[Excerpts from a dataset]
####
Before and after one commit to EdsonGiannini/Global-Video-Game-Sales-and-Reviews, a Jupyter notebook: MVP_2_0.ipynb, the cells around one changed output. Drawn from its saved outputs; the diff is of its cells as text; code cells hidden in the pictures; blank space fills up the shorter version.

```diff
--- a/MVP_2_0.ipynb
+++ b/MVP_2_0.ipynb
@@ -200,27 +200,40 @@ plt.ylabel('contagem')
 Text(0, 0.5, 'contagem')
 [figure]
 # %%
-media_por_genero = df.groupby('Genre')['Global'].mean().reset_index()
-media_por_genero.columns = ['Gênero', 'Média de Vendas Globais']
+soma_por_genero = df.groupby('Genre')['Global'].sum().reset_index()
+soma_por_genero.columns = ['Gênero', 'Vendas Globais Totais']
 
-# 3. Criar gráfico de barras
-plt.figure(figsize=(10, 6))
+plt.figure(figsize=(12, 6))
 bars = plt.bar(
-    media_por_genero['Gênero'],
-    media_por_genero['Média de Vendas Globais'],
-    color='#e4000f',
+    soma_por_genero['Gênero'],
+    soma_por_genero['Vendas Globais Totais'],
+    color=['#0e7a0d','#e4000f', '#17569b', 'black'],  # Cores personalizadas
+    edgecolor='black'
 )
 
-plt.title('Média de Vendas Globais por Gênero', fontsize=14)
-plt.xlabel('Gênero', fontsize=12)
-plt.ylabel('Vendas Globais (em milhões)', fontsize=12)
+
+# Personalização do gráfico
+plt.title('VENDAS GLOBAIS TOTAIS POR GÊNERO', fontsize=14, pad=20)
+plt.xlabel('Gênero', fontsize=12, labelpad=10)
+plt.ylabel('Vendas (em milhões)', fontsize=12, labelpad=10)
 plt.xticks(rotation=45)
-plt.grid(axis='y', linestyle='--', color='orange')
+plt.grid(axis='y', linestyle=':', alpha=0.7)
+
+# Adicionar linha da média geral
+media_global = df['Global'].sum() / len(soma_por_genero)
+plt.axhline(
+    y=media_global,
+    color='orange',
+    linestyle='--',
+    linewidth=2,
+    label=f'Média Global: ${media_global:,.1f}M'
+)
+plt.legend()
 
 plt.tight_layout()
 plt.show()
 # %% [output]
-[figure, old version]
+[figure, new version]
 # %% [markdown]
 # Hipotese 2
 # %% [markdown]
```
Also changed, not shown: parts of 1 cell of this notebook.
####
PROBLEM STATEMENT: The data is to be reproduced in full, every line intact.

WRITTEN SOLUTION:
Before and after one commit to EdsonGiannini/Global-Video-Game-Sales-and-Reviews, a Jupyter notebook: MVP_2_0.ipynb, the cells around one changed output. Drawn from its saved outputs; the diff is of its cells as text; code cells hidden in the pictures; blank space fills up the shorter version.

```diff
--- a/MVP_2_0.ipynb
+++ b/MVP_2_0.ipynb
@@ -200,27 +200,40 @@ plt.ylabel('contagem')
 Text(0, 0.5, 'contagem')
 [figure]
 # %%
-media_por_genero = df.groupby('Genre')['Global'].mean().reset_index()
-media_por_genero.columns = ['Gênero', 'Média de Vendas Globais']
+soma_por_genero = df.groupby('Genre')['Global'].sum().reset_index()
+soma_por_genero.columns = ['Gênero', 'Vendas Globais Totais']
 
-# 3. Criar gráfico de barras
-plt.figure(figsize=(10, 6))
+plt.figure(figsize=(12, 6))
 bars = plt.bar(
-    media_por_genero['Gênero'],
-    media_por_genero['Média de Vendas Globais'],
-    color='#e4000f',
+    soma_por_genero['Gênero'],
+    soma_por_genero['Vendas Globais Totais'],
+    color=['#0e7a0d','#e4000f', '#17569b', 'black'],  # Cores personalizadas
+    edgecolor='black'
 )
 
-plt.title('Média de Vendas Globais por Gênero', fontsize=14)
-plt.xlabel('Gênero', fontsize=12)
-plt.ylabel('Vendas Globais (em milhões)', fontsize=12)
+
+# Personalização do gráfico
+plt.title('VENDAS GLOBAIS TOTAIS POR GÊNERO', fontsize=14, pad=20)
+plt.xlabel('Gênero', fontsize=12, labelpad=10)
+plt.ylabel('Vendas (em milhões)', fontsize=12, labelpad=10)
 plt.xticks(rotation=45)
-plt.grid(axis='y', linestyle='--', color='orange')
+plt.grid(axis='y', linestyle=':', alpha=0.7)
+
+# Adicionar linha da média geral
+media_global = df['Global'].sum() / len(soma_por_genero)
+plt.axhline(
+    y=media_global,
+    color='orange',
+    linestyle='--',
+    linewidth=2,
+    label=f'Média Global: ${media_global:,.1f}M'
+)
+plt.legend()
 
 plt.tight_layout()
 plt.show()
 # %% [output]
-[figure, old version]
+[figure, new version]
 # %% [markdown]
 # Hipotese 2
 # %% [markdown]
```
Also changed, not shown: parts of 1 cell of this notebook.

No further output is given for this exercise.